NB. require 'files plot'

If you now switch back to the Source tab, and run menu File|Refresh Tabs, the Files list should now show only defs and form.

File build

Now create a single file containing the application, as follows:

1. Select the Project tab.

2. Use the Add button to add a Target file in your user directory of:

3. click Build to build the file.


Next open the run.ijs file in the Project tab.

Click on the run.ijs script window, and select menu Run|Window or press Ctrl+W to run the application.

   load 'd:\math\j602-user\projects\first\run.ijs'

Before continuing with the lab, close down the run.ijs script window.

Chapter 4 Standalone Application

The next step creates a standalone application that includes all required files.

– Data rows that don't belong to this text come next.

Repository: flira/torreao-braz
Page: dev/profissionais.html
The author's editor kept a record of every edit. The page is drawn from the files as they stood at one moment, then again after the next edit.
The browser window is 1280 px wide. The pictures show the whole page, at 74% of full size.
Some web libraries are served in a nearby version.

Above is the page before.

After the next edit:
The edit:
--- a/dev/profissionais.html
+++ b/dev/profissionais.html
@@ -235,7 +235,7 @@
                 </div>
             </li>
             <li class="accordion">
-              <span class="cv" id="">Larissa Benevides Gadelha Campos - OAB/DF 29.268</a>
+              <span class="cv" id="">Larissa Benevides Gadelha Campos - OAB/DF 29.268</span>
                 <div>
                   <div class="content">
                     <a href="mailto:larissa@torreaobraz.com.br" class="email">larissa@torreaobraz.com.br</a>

In Project Manager, run Project|Build Options...

In the Include Files box, select all three Includes, i.e. Project source, Project libraries, Standard libraries.


Click Build Now to build the file, then close the Build Options dialog.

Try viewing the target file, run.ijs. This time the file may be too large to be viewed by the Windows editor, though you can view it in Notepad or other external editor.

However, you can load it into J, as in the next Section.

   load '~user\projects\first\run.ijs'

Now create a new J shortcut in the Desktop (you may find it easiest to copy the existing J shortcut), and enter a Target line as below.

The target consists of the path to the J executable, followed by a parameter of the path to the run script.

Use the correct pathnames. If either path has a blank in the name, surround the path with double quotes.

On Windows, this will be something like:

   c:\j\j.exe user\projects\first\run.ijs

On Linux/Mac, the executable will be something like:


and the script file, like:


Click the shortcut to load J and run the file.

A new J session should start with the form displayed. Click on the form to give it focus and try it out.

Ensure the form is working before continuing with the lab.

Next, change the command line in your new shortcut to load J without a session. Again, use the correct pathnames:

   c:\j\j.exe -jijx user\projects\first\run.ijs

Click the shortcut to load J and run the file.


Congratulations - you have completed your first J application.

All the scripts defining this application are in the directory user\projects\first. You may find it instructive to browse through this directory and review the files that were created.

Note that the application reads data from a file in the J directories. If you want to try setting up the application outside those directories, you must either copy that file, or define another way of reading the data.

End of lab

See Also